Jim was probably around 10 years old. He was mute. He brought two figurines which he loved to chase. He was very excited to be in the water but he would not touch me at all. It took a lot of eye contact and simple phrases to help us get along. In the end, he was very attached to me, trying to climb onto me and not letting go. Jim is a very intelligent boy who is fun and loving. He even tried to kiss me on the cheek at one point. I felt as though I had made a new friend. He taught me that patience is key.
Leoneil was probably around 7 years old. He didn't know how to speak but he would grunt when he's displeased and he would create high-pitched noises when he was excited. Unlike his brother, he was not enthusiastic to get into the water. When he got in, he hung onto me very tightly. He would place his feet onto my legs, making me squat as I tried to control his temper. At last, he began to get used to the environment. He still hung onto me but he began to kick a bit with his feet. During the half hour session, he didn't let go of me once but he was happy. I was rewarded with a big, bright smile everytime he splashed with his hands or tried to blow bubbles. He was adorable. Admittedly, it hurt when he began to get nervous and dug his fingers into my arms or sometimes he would unknowingly pull at my hair. Leoneil is such an innocent child and--just like Jim--very loving.

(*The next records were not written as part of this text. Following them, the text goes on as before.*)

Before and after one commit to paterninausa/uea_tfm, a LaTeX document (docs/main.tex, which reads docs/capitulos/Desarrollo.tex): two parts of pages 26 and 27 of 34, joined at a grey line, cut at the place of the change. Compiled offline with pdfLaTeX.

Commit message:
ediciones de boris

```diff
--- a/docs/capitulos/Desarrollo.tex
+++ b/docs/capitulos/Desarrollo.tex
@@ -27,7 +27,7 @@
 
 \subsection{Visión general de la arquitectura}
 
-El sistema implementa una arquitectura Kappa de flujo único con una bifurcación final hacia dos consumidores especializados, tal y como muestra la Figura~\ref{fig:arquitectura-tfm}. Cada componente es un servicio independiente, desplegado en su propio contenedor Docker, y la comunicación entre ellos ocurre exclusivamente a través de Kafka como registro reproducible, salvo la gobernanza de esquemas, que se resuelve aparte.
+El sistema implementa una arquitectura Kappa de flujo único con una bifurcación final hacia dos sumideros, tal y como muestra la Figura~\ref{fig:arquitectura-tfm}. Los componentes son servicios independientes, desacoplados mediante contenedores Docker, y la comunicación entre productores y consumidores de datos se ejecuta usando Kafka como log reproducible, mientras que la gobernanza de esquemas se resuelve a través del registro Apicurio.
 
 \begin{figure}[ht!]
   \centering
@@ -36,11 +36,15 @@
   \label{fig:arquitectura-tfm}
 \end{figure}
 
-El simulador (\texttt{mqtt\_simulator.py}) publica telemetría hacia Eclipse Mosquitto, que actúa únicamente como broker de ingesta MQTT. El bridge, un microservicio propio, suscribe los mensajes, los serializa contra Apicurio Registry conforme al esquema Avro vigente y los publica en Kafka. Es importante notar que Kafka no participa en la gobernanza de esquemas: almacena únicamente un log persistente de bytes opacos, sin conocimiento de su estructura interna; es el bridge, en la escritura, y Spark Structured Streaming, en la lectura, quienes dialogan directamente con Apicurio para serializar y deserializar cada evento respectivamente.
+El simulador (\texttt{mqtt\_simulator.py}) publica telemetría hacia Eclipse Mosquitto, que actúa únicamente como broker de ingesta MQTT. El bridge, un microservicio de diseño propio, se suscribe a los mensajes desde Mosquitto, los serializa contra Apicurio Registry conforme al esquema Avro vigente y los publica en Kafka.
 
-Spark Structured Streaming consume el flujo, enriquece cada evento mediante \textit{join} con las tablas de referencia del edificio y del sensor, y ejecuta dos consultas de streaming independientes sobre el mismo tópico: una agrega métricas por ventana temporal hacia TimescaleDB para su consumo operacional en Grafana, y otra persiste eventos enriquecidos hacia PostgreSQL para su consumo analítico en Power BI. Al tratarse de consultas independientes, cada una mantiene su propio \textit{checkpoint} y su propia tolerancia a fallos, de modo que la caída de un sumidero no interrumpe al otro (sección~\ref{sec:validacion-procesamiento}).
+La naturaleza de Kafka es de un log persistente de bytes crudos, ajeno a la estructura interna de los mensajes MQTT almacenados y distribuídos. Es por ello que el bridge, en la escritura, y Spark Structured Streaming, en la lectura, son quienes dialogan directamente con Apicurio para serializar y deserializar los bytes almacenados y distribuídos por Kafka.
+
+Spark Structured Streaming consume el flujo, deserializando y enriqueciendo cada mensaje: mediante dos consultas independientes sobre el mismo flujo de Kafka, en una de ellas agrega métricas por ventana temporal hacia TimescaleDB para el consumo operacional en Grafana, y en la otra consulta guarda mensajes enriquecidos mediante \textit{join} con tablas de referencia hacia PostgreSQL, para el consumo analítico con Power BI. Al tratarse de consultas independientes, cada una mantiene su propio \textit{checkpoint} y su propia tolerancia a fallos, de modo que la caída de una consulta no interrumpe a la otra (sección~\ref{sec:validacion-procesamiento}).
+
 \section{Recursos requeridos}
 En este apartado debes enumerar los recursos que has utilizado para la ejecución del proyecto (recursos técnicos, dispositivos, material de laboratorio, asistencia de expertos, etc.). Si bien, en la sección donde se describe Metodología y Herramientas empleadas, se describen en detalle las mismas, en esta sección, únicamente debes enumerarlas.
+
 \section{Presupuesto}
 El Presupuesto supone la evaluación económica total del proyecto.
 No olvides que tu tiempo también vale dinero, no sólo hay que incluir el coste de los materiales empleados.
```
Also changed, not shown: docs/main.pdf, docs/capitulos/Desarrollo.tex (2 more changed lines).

Today, I'm looking back at my experience with them and although my thighs are sore from Leoneil's weight, and rather tired from putting every ounce of concentration I had into them, I couldn't be happier. I'm happy that I get such a rare opportunity to work with such beautiful children. It's a shame so many people are afraid to ask questions, to try and get to know them. I just know I would do it again and again and again for the rest of my life.
Jim and Leoneil, thank you for such an amazing experience.